In contrast, clothing items made out of old plastic bottles are burned shortly after usage because their synthetic fibres become, essentially, useless for any further manufacturing.

Upcycling on the other hand happens only rarely.


Ocean plastic is, essentially, the plastic that we see swimming around in the ocean, rivers and other bodies of water. This kind of plastic is, as an example, being collected from the ocean by companies such as The Ocean Cleanup and then manufactured into new products. There is no universal definition for this term. Furthermore, collecting plastic out of the ocean is an expensive endeavour as one will need to use ships to fish out the plastic, sort it out and clean it. At times ocean plastic can be rendered useless by its exposure to salt water and the weather. Recycling this kind of plastic is therefore relatively difficult. For these reasons, a lot of companies use ocean bound plastic instead of ocean plastic.


Most of the plastic declared as ocean plastic is, in reality, ocean bound plastic. Ocean bound plastic is, essentially, all kinds of plastic found and collected a maximum of 50km from the coast. This plastic is mostly collected through so-called clean-ups of shores and coasts by volunteers who then offer the plastic up to people who can recycle it. This recycling method is obviously cheaper than collecting plastic from the ocean. Aside from the costs of collecting, sorting out, cleaning and recycling the plastic, there are additional costs for the ships used. Ocean bound plastic is therefore much more favoured by companies.


This term was coined by the social enterprise Plastic Bank. The idea behind this term is to view plastic as a valuable material and not as waste. This allows people in low-wage countries, who suffer from plastic waste, to earn an extra income by collecting and selling plastic. Social plastic is, a lot of time, ocean bound plastic that is collected and sold as a valuable material.

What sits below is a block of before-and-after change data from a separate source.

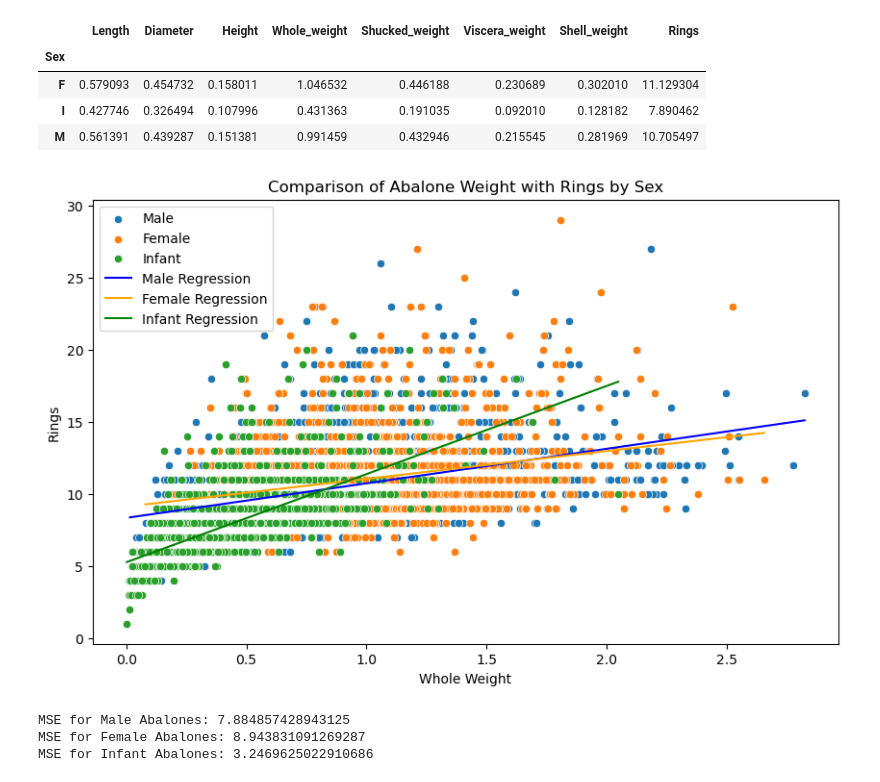
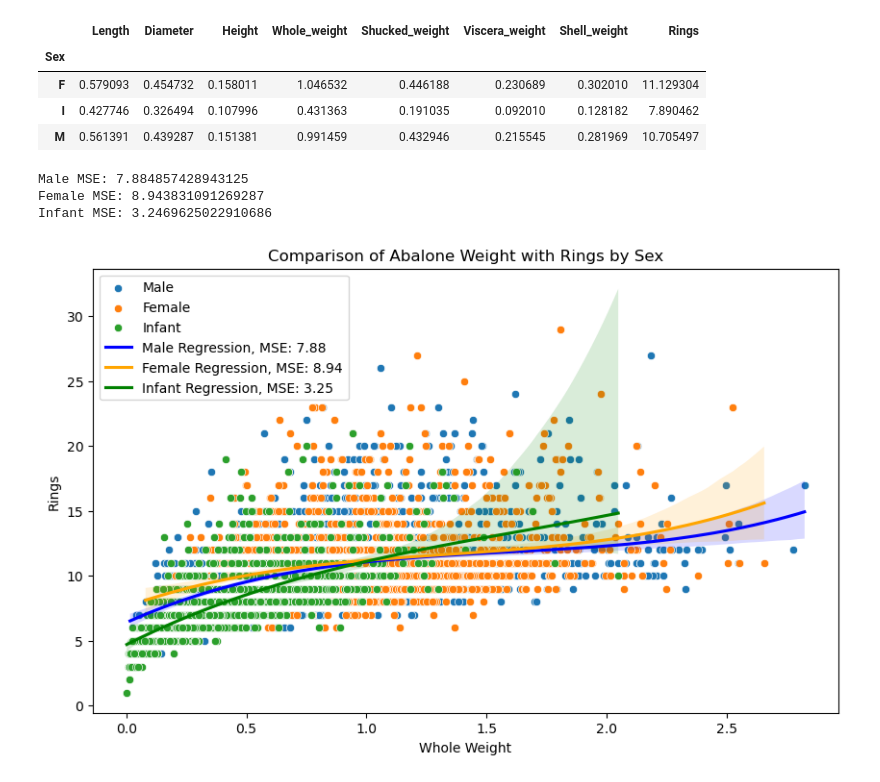
Before and after one commit to Mynhardt83/PR0j3tS, a Jupyter notebook: Abalone.ipynb, the cells around one changed output. Cells and saved outputs as stored; diff of their text form; code cells hidden in the pictures.

```diff
--- a/Abalone.ipynb
+++ b/Abalone.ipynb
@@ -232,52 +232,48 @@ sns.scatterplot(data=male_data, x='Whole_weight', y='Rings', label='Male')
 sns.scatterplot(data=female_data, x='Whole_weight', y='Rings', label='Female')
 
 # Scatter plot for infant abalones
 sns.scatterplot(data=infant_data, x='Whole_weight', y='Rings', label='Infant')
 
 # Perform linear regression for male abalones
 male_lm = LinearRegression()
 male_lm.fit(male_data[['Whole_weight']], male_data['Rings'])
+male_predictions = male_lm.predict(male_data[['Whole_weight']])
+male_mse = mean_squared_error(male_data['Rings'], male_predictions)
+print("Male MSE:", male_mse)
 
 # Perform linear regression for female abalones
 female_lm = LinearRegression()
 female_lm.fit(female_data[['Whole_weight']], female_data['Rings'])
+female_predictions = female_lm.predict(female_data[['Whole_weight']])
+female_mse = mean_squared_error(female_data['Rings'], female_predictions)
+print("Female MSE:", female_mse)
 
 # Perform linear regression for infant abalones
 infant_lm = LinearRegression()
 infant_lm.fit(infant_data[['Whole_weight']], infant_data['Rings'])
+infant_predictions = infant_lm.predict(infant_data[['Whole_weight']])
+infant_mse = mean_squared_error(infant_data['Rings'], infant_predictions)
+print("Infant MSE:", infant_mse)
 
 # Plot regression lines
-sns.lineplot(x=male_data['Whole_weight'], y=male_lm.predict(male_data[['Whole_weight']]), color='blue', label='Male Regression')
-sns.lineplot(x=female_data['Whole_weight'], y=female_lm.predict(female_data[['Whole_weight']]), color='orange', label='Female Regression')
-sns.lineplot(x=infant_data['Whole_weight'], y=infant_lm.predict(infant_data[['Whole_weight']]), color='green', label='Infant Regression')
+x_range = np.linspace(df1['Whole_weight'].min(), df1['Whole_weight'].max(), 100)
+
+sns.regplot(x='Whole_weight', y='Rings', data=male_data, scatter=False, color='blue', label=f'Male Regression, MSE: {male_mse:.2f}', order=3)
+sns.regplot(x='Whole_weight', y='Rings', data=female_data, scatter=False, color='orange', label=f'Female Regression, MSE: {female_mse:.2f}', order=3)
+sns.regplot(x='Whole_weight', y='Rings', data=infant_data, scatter=False, color='green', label=f'Infant Regression, MSE: {infant_mse:.2f}', order=3)
 
 # Set plot labels and title
 plt.xlabel('Whole Weight')
 plt.ylabel('Rings')
 plt.title('Comparison of Abalone Weight with Rings by Sex')
 
 # Show legend
 plt.legend()
 
 # Show plot
 plt.show()
 # %% [output]
+Male MSE: 7.884857428943125
+Female MSE: 8.943831091269287
+Infant MSE: 3.2469625022910686
-[figure, old version]
+[figure, new version]
-# %%
-# Calculate MSE for male abalones
-mse_male = mean_squared_error(male_data['Rings'], male_lm.predict(male_data[['Whole_weight']]))
-
-# Calculate MSE for female abalones
-mse_female = mean_squared_error(female_data['Rings'], female_lm.predict(female_data[['Whole_weight']]))
-
-# Calculate MSE for infant abalones
-mse_infant = mean_squared_error(infant_data['Rings'], infant_lm.predict(infant_data[['Whole_weight']]))
-
-# Print MSE values
-print("MSE for Male Abalones:", mse_male)
-print("MSE for Female Abalones:", mse_female)
-print("MSE for Infant Abalones:", mse_infant)
-# %% [output]
-MSE for Male Abalones: 7.884857428943125
-MSE for Female Abalones: 8.943831091269287
-MSE for Infant Abalones: 3.2469625022910686
```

Our products are made of so-called wild plastic. We define wild plastic as plastic found out in nature, on the streets, in landfills, on shores or in the sea, i.e. everything that is excluded from the recycling cycle – and true to our motto “recovered from nature” – and needs to be collected from nature.

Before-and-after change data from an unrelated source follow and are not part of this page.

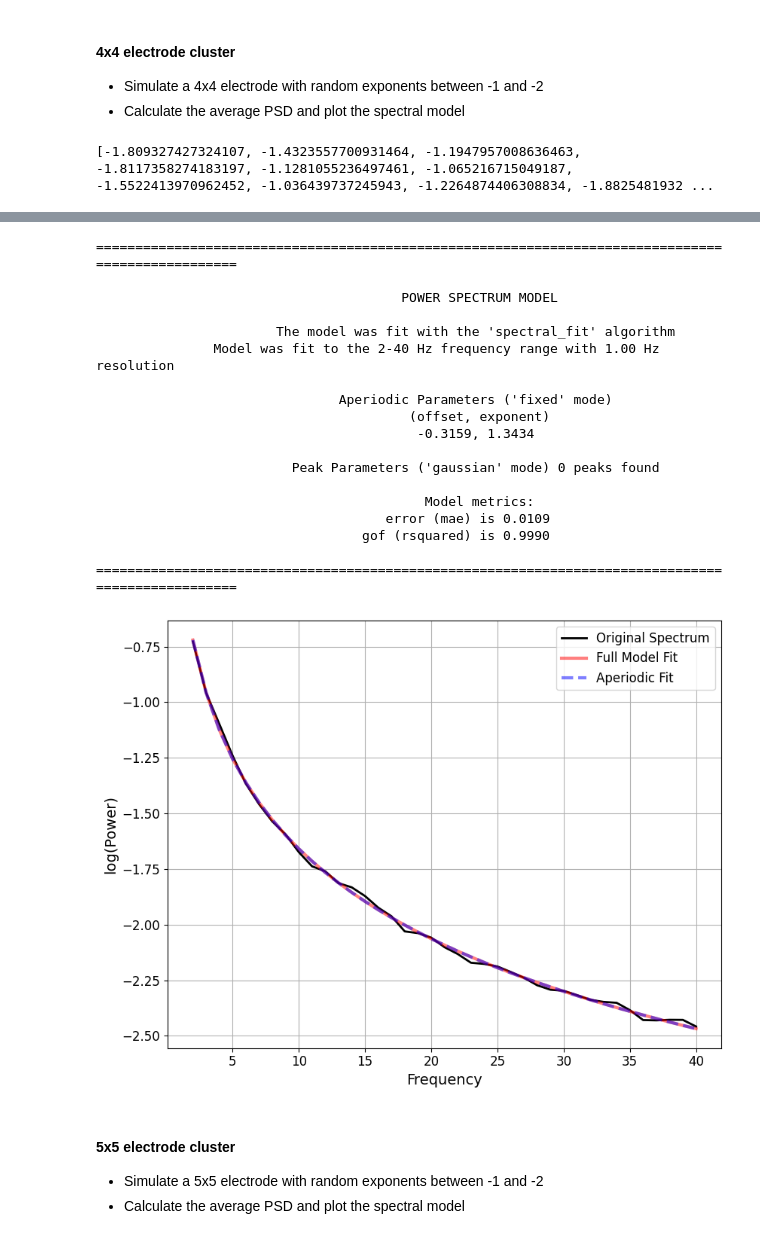
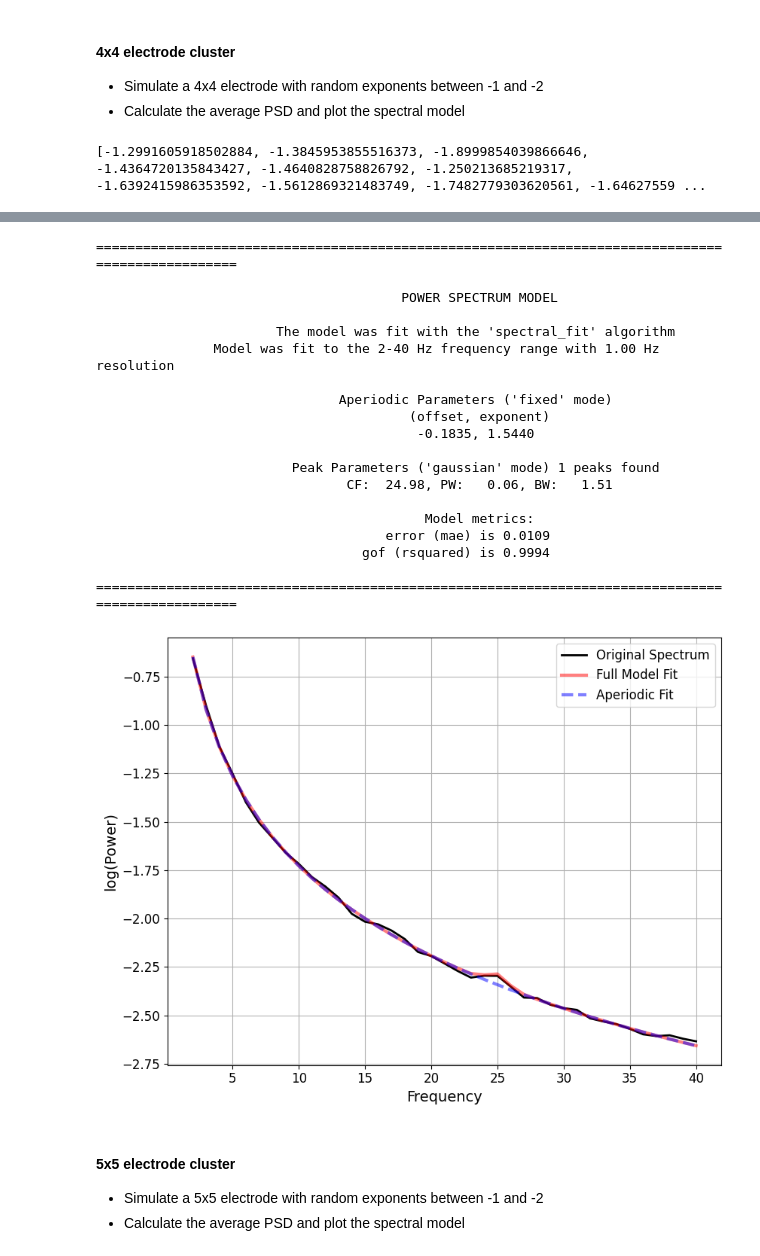
Before and after one commit to chloehooper18/DissertationSimulations, a Jupyter notebook: 02 Simulations 1ppt/05_2D_electrodes_ap.ipynb, the cells around one changed output, grey strips where cells are left out. Saved outputs shown, nothing was run; the diff lists cells and outputs as text; code cells hidden in the pictures.

```diff
--- a/02 Simulations 1ppt/05_2D_electrodes_ap.ipynb
+++ b/02 Simulations 1ppt/05_2D_electrodes_ap.ipynb
@@ -117,7 +117,7 @@ fm.report(freqs, avg_powers, freq_range)
 - Calculate the average PSD and plot the spectral model
 # %%
 # Load in copy of parameters
-params = cz_sim_params_ap.copy()
+params = electrode_sim_params_ap.copy()
 
 # Generate random exponents
 exponents = gen_exponents(16, (-2, -1))
@@ -135,4 +135,4 @@ freq_range = freq_range
 
 fm.report(freqs, avg_powers, freq_range)
 # %% [output]
-[-1.809327427324107, -1.4323557700931464, -1.1947957008636463, -1.8117358274183197, -1.1281055236497461, -1.065216715049187, -1.5522413970962452, -1.036439737245943, -1.2264874406308834, -1.8825481932 ...
+[-1.2991605918502884, -1.3845953855516373, -1.8999854039866646, -1.4364720135843427, -1.4640828758826792, -1.250213685219317, -1.6392415986353592, -1.5612869321483749, -1.7482779303620561, -1.64627559 ...
@@ -140,22 +140,23 @@ fm.report(freqs, avg_powers, freq_range)
 ==================================================================================================
 
                                        POWER SPECTRUM MODEL
 
                        The model was fit with the 'spectral_fit' algorithm
                Model was fit to the 2-40 Hz frequency range with 1.00 Hz resolution
 
                                Aperiodic Parameters ('fixed' mode)
                                         (offset, exponent)
-                                         -0.3159, 1.3434
+                                         -0.1835, 1.5440
 
-                         Peak Parameters ('gaussian' mode) 0 peaks found
+                         Peak Parameters ('gaussian' mode) 1 peaks found
+                                CF:  24.98, PW:   0.06, BW:   1.51
 
                                           Model metrics:
                                      error (mae) is 0.0109
-                                  gof (rsquared) is 0.9990
+                                  gof (rsquared) is 0.9994
 
 ==================================================================================================
-[figure, old version]
+[figure, new version]
 # %% [markdown]
 #### 5x5 electrode cluster
 - Simulate a 5x5 electrode with random exponents between -1 and -2
```
Also changed, not shown: parts of 8 cells of this notebook, 5 other files.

Our aim is to ensure that no new plastic or virgin plastic is ever produced that could pollute the environment. We are therefore forging new paths by using plastic varieties that no one has ever used before. As an example, we are the first company who are manufacturing products made out of 100% LDPE or low density polyethylene. No has ever dared to step up to this challenge.


It does not matter how we call plastic waste, it will always cause damage to our environment. It is therefore important to get the plastic out of the environment, put it back into the recycling cycle and avoid the manufacturing of new plastic. All the plastic varieties mentioned above help with this goal. But recycling alone will not help our problem. We must reduce plastic production to a minimum. The creed to follow is therefore: refuse, reduce, reuse and recycle.

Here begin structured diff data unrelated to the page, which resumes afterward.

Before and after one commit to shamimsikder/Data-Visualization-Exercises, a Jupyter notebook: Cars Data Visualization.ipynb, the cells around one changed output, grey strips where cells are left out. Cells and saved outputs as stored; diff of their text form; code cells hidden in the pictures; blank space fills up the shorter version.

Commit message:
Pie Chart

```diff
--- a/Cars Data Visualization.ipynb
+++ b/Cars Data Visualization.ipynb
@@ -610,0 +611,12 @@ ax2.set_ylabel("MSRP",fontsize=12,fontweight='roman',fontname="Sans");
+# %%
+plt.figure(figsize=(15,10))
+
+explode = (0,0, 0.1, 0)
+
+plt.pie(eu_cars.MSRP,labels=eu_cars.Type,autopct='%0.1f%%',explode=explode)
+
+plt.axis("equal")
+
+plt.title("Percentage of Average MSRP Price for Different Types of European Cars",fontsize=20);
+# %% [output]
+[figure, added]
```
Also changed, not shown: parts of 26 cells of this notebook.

We are wild about bringing this idea to the world who needs us! Let us all be wild until the last shred of plastic is gone from nature!